Judge Dredd 24

Judge Dredd 24
Judge Dredd 24 review
  • UK publisher / ISBN: Titan Books - 1-85286-133-9
  • Volume No.: 24
  • Release date: 1989
  • Format: Black and white
  • UPC: 9781852861339
  • Contains adult content?: no
  • Does this pass the Bechdel test?: no
  • Positive minority portrayal?: no
  • CATEGORIES: Horror, Science-Fiction

As Titan’s run of reprinting Judge Dredd stories neared its end, Ron Smith remained such a prolific artist that there was still time to squeeze in two further collections of his work in the final four volumes. This includes some of his earliest Dredd work from 1979 and his final regular contribution from 1985, by which point he was already established as artist of the Judge Dredd newspaper strip.

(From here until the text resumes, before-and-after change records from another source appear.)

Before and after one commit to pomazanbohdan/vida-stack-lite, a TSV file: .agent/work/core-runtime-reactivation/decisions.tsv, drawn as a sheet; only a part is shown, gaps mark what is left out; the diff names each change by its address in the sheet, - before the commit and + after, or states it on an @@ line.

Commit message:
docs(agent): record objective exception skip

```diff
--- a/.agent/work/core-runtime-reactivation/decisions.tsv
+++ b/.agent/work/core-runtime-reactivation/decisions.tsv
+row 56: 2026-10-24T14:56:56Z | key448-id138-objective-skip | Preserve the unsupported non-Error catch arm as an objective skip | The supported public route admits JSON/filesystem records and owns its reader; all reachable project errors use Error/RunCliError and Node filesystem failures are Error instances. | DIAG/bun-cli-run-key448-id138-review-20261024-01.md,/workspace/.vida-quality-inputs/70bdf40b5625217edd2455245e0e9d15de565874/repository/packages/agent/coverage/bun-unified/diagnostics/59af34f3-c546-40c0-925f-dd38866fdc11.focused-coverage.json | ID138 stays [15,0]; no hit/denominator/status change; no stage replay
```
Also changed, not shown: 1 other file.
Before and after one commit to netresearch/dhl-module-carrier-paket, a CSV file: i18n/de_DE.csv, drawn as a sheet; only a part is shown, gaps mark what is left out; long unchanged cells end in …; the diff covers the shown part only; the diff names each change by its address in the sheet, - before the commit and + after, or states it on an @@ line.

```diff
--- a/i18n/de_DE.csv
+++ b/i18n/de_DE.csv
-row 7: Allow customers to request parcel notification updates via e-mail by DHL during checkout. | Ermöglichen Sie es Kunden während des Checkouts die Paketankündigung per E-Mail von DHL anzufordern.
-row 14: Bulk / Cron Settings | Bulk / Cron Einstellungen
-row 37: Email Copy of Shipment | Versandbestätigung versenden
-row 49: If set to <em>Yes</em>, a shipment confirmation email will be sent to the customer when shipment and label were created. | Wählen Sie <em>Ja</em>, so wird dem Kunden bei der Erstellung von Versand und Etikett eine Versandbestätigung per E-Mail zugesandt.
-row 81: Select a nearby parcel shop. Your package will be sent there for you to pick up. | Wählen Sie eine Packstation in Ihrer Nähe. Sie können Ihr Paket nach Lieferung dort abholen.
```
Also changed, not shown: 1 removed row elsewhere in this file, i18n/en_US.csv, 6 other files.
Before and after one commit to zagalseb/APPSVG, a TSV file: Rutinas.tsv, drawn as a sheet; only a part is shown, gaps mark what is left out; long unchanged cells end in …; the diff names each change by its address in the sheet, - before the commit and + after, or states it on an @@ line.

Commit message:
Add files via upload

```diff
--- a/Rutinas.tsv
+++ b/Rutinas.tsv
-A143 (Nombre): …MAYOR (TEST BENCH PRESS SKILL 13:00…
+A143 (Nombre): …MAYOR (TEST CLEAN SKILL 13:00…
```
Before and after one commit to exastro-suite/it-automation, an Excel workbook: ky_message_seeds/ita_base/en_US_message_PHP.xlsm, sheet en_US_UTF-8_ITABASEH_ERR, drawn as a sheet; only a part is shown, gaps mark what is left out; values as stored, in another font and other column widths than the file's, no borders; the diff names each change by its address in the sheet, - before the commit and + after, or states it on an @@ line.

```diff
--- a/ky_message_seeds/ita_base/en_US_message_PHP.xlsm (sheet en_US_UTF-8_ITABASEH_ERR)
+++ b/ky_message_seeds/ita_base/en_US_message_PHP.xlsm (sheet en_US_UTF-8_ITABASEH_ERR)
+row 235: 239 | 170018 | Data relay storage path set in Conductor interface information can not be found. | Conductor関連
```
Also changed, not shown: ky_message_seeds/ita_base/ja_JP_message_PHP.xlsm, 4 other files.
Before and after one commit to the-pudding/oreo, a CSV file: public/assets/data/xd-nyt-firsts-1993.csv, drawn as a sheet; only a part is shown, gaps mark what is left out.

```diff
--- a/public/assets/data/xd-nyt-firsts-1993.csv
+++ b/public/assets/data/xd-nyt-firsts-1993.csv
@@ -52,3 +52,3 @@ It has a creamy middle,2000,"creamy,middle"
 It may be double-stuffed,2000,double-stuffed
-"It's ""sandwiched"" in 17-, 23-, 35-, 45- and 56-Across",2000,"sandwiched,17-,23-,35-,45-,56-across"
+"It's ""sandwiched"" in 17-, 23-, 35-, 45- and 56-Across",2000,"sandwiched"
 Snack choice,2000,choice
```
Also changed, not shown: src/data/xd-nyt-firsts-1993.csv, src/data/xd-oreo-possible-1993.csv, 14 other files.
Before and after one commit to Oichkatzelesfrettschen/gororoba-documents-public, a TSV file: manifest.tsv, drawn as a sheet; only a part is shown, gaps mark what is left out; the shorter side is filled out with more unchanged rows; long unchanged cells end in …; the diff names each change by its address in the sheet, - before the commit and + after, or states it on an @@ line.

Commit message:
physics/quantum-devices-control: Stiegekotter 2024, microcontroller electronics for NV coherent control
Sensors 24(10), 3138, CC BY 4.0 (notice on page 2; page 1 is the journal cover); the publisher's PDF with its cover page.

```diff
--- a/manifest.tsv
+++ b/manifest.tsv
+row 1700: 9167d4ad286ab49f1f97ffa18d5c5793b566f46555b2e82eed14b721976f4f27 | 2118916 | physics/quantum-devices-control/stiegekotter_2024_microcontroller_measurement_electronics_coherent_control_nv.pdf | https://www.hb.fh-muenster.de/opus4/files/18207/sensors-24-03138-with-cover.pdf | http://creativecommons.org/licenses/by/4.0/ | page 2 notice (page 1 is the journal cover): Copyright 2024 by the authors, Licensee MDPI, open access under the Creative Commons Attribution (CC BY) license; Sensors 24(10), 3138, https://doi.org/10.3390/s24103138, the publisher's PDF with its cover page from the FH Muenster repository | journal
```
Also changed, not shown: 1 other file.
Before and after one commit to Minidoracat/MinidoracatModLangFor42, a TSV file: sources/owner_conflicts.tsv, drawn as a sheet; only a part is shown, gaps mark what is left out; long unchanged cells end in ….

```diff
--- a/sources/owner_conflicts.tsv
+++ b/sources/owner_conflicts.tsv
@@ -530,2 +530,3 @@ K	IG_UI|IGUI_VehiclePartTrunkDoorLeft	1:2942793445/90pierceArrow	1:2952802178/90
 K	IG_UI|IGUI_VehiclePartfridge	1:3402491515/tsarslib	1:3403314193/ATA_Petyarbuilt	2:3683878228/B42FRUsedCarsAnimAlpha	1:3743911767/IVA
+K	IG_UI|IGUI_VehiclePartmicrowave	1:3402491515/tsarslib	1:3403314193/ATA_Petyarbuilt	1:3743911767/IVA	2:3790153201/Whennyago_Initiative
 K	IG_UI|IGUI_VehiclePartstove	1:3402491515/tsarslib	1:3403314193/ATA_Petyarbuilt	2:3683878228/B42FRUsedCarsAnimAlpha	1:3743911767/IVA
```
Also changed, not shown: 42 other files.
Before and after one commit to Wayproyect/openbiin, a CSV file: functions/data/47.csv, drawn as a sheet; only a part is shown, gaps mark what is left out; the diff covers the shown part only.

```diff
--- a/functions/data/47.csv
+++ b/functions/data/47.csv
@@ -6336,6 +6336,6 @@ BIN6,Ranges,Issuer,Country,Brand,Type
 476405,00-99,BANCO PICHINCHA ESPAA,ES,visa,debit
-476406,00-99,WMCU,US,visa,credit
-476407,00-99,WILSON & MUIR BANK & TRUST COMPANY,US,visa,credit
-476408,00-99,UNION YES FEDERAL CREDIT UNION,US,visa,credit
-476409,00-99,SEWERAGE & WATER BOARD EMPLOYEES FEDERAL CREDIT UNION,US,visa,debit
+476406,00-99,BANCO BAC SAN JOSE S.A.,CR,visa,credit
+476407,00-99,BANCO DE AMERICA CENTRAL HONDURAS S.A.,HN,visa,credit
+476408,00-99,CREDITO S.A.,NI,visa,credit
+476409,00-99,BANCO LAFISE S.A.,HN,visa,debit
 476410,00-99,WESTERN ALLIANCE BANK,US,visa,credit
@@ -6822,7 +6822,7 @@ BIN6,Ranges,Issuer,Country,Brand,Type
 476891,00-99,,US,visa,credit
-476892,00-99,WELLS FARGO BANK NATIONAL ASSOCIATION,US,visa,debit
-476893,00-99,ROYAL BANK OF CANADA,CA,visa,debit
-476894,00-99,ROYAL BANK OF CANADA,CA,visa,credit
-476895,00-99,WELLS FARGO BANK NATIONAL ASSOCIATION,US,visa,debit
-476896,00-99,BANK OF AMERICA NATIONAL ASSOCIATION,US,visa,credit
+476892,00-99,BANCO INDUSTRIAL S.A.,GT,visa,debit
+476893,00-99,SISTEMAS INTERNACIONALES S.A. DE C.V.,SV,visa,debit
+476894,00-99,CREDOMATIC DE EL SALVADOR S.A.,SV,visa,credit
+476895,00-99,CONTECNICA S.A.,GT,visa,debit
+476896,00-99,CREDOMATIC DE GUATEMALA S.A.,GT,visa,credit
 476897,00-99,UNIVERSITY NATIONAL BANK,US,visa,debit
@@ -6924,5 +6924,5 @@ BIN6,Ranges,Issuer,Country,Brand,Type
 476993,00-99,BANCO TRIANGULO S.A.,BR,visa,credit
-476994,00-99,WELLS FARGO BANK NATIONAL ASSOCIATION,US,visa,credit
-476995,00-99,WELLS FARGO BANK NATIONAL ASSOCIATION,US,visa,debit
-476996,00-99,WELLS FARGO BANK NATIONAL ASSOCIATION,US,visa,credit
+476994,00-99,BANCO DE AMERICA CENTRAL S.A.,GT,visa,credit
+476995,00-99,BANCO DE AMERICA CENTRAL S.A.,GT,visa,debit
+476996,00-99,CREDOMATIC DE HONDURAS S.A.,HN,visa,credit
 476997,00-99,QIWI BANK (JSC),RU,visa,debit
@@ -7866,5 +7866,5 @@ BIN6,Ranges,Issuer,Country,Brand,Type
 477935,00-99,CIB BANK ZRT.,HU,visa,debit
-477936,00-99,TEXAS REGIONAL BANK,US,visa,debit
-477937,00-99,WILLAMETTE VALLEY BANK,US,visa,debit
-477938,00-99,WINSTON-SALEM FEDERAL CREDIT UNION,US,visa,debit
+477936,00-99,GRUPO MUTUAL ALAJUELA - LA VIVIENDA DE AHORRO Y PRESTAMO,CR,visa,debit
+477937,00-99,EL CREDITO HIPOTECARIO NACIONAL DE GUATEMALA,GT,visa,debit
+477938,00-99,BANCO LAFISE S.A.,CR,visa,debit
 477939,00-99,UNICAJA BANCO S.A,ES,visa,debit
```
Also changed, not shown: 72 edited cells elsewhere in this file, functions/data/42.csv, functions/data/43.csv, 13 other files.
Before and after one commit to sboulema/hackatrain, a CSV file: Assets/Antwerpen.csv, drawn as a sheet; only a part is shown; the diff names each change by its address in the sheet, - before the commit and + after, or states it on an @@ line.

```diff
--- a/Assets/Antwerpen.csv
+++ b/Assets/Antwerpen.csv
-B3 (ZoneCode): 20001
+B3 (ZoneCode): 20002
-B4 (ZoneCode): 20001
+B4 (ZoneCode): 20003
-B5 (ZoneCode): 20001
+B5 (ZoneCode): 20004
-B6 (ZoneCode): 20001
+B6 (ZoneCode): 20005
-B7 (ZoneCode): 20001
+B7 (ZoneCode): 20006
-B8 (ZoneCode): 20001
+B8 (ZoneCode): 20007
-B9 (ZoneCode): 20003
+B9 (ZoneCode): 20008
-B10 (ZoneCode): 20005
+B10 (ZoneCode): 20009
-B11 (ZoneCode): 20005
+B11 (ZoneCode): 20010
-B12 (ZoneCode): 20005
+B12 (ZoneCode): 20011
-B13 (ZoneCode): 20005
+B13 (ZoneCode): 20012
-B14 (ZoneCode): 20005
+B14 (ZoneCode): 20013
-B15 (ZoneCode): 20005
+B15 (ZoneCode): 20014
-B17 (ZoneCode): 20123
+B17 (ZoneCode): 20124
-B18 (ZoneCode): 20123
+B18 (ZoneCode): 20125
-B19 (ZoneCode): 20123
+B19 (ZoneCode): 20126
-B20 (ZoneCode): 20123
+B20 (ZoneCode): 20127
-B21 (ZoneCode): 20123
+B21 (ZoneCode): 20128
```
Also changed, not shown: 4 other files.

Horror is the thematic link, as all bar the final story toys with the form in one way or another, and even that has horrific undertones. While there are funny moments, and Smith’s art is fine, the consistent approach makes for a lack of variety when matched alongside the usual Dredd selection from the period.

Some elements root the stories resolutely in the 1980s. The two longest, both run to four parts and feature spiders. It’s a fair bet they’d have run a lot longer if conceived in the 1990s. In the first of those an invasion of mutant spiders makes it’s way to the city from the Cursed Earth, Smith astonishing with the detail. This isn’t only with the sheer number of dots included in the longs shots, but panels featuring fully or partially defined large spiders. ‘Nosferatu’ is a case of a single spider, actually a shape-changing alien able to pass as human, setting off a long chase sequence. John Wagner wrote this with Alan Grant, and was impressed enough with the Nosferatu race that they’d recur, but apart from Dredd’s novel method of tracking Nosferatu it’s ordinary. That also applies to ‘Alien Seeds’, Wagner’s version of Gremlins, but making straight for the scary bitey versions.

The best story here would be Smith’s last for some while, and while it’s a shame this greyscaled reprint loses the fine colour spread, it’s a clever story about an opportunist not realising what they’ve stumbled across. There’s also a high moral tone adopted via the Lurker of the title having had the opportunity to do the right thing, but failing to do so, thus sealing his ultimate fate.

Judge Dredd 26 is the final selection of Smith’s Dredd stories, this time really skimming through his career to mop up some odds and sods.